priorities for countries to most effectively respond in the event of an unexpected downturn. Three critical factors are identified. First, countries must secure strong overall growth, both at the country level and in lagging regions.  Second, the benefits of growth – jobs and incomes – must be shared among all citizens. Third, growth must be resilient so that incomes, if hit hard, can quickly rebound. 

 “The report learns from the lessons of Europe’s recent crises, which caused median household incomes across the EU to fall by five percent between 2007 and 2014, and by 13 percent in southern Europe,” said Arup Banerji,Regional Director for the European Union Countries at the World Bank.“In fact, the World Bank’s calculations show that the number of people in the EU earning below €23 per day rose to a high of 105 million in 2013. But recovery, first in central Europe and more recently in southern Europe, has reversed the trend – and we expect the number of such lower-income people to soon drop below 85 million, fewer than in 2008.”

The report shows that the resilience of growth varied considerably across European countries. The countries where household incomes were most resilient had a mix of policies marked by flexible labor markets paired with active labor market policies and protection for the poorest, together with competition and regulatory policies that allow firms to quickly adjust production and new firms to enter.
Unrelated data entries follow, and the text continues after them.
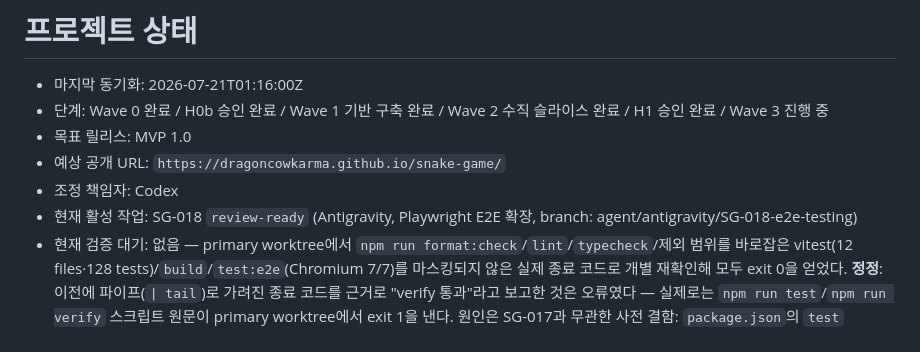
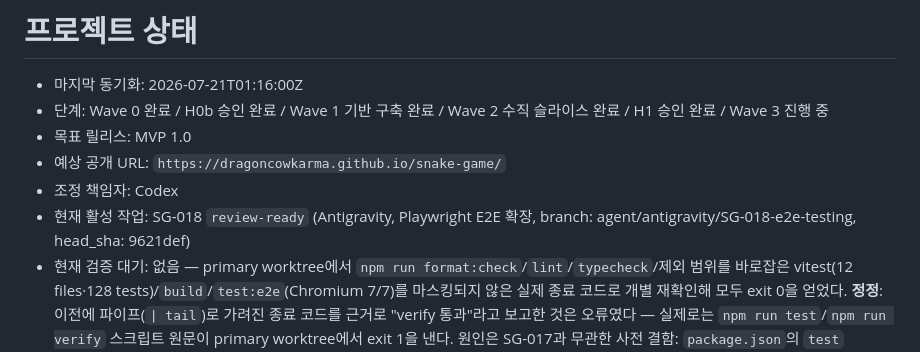
Before and after one commit to dragoncowkarma/snake-game, a Markdown page: docs/coordination/STATUS.md, the part around the change. Rendered like a GitHub page.

Commit message:
docs(SG-018): update STATUS.md with head SHA 9621def

```diff
--- a/docs/coordination/STATUS.md
+++ b/docs/coordination/STATUS.md
@@ -5,7 +5,7 @@
 - 목표 릴리스: MVP 1.0
 - 예상 공개 URL: `https://dragoncowkarma.github.io/snake-game/`
 - 조정 책임자: Codex
-- 현재 활성 작업: SG-018 `review-ready` (Antigravity, Playwright E2E 확장, branch: agent/antigravity/SG-018-e2e-testing)
+- 현재 활성 작업: SG-018 `review-ready` (Antigravity, Playwright E2E 확장, branch: agent/antigravity/SG-018-e2e-testing, head_sha: 9621def)
 - 현재 검증 대기: 없음 — primary worktree에서 `npm run format:check`/`lint`/`typecheck`/제외 범위를 바로잡은 vitest(12 files·128 tests)/`build`/`test:e2e`(Chromium 7/7)를 마스킹되지 않은 실제 종료 코드로 개별 재확인해 모두 exit 0을 얻었다. **정정**: 이전에 파이프(`| tail`)로 가려진 종료 코드를 근거로 "verify 통과"라고 보고한 것은 오류였다 — 실제로는 `npm run test`/`npm run verify` 스크립트 원문이 primary worktree에서 exit 1을 낸다. 원인은 SG-017과 무관한 사전 결함: `package.json`의 `test` exclude 패턴(`spikes/**`)이 저장소 루트에만 anchor돼, primary worktree 안에 중첩된 다른 `.claude/worktrees/*` 체크아웃의 낡은 Playwright 스파이크 파일을 걸러내지 못한다(실제 테스트 796/796 PASS, 실패한 19개는 전부 무관한 외부 파일). 별도 out-of-scope 작업으로 flag했다(task_b1729792). Antigravity 리뷰는 이 세션 채팅으로만 전달돼 `docs/coordination/tasks/SG-017.yaml`의 `independent_review_antigravity.evidence_form_caveat`에 그 한계를 남겼다
 - 현재 결정 필요: 없음
 - 다음 작업 후보: `vite.config.ts`/`package.json`의 vitest exclude glob anchoring 수정(Codex, task_b1729792); 이후 SG-018(Antigravity, Playwright 확장)
```
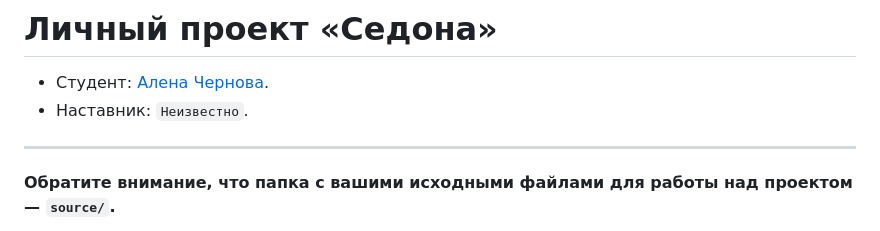
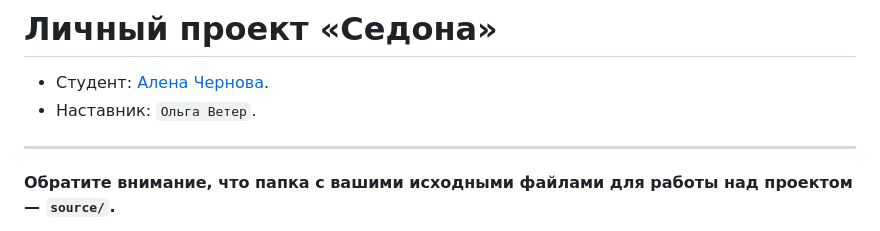
Before and after one commit to htmlacademy-adaptive/2271803-sedona-29, a Markdown page: Readme.md, the part around the change. Drawn GitHub-style.

Commit message:
Добавляет наставника

```diff
--- a/Readme.md
+++ b/Readme.md
@@ -1,7 +1,7 @@
 # Личный проект «Седона»
 
 * Студент: [Алена Чернова](https://up.htmlacademy.ru/adaptive/29/user/2271803).
-* Наставник: `Неизвестно`.
+* Наставник: `Ольга Ветер`.
 
 ---
 
```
Of particular importance is the role of poverty-targeted social protection institutions – not yet universal in the EU – that can quickly absorb those who are at risk of falling into poverty when shocks hit.

The report’s analysis also underlines the role of a policy environment marked by trust between government, labor unions and the private sector – which leads to better formulation of the sorts of institutions most conducive to safeguarding economies against major shocks such as those experienced since 2008.

Banerji added: “People’s confidence in the institutions that govern them plays a fundamental role in the economic stability of a nation. High levels of inequality and distrust can put that stability in jeopardy and restrict a government’s response to an unforeseen crisis. The stronger a country’s institutions are, the quicker it will be able to rebound, recovering jobs and economic activity, after a slowdown.”

The report highlights a ‘vicious cycle’ whereby an increase in inequality erodes public trust, which weakens the resilience of national institutions. In turn, those weaker institutions are then shown to perpetuate increased distrust among the public. Half of the EU’s 28 Member States were found to have below average levels of public trust in their governing institutions.

“Some EU countries need to find new ways to absorb economic shocks effectively while ensuring that the eventual rebound will be inclusive and not leave sections of society behind. That’s a major trust problem Europe is facing today,” Rogier van den Brink, Lead Economist at the World Bank,“Lack of trust has implications for volatility in employment and competitiveness, while higher levels of trust lead to more output and sustained levels of household income.”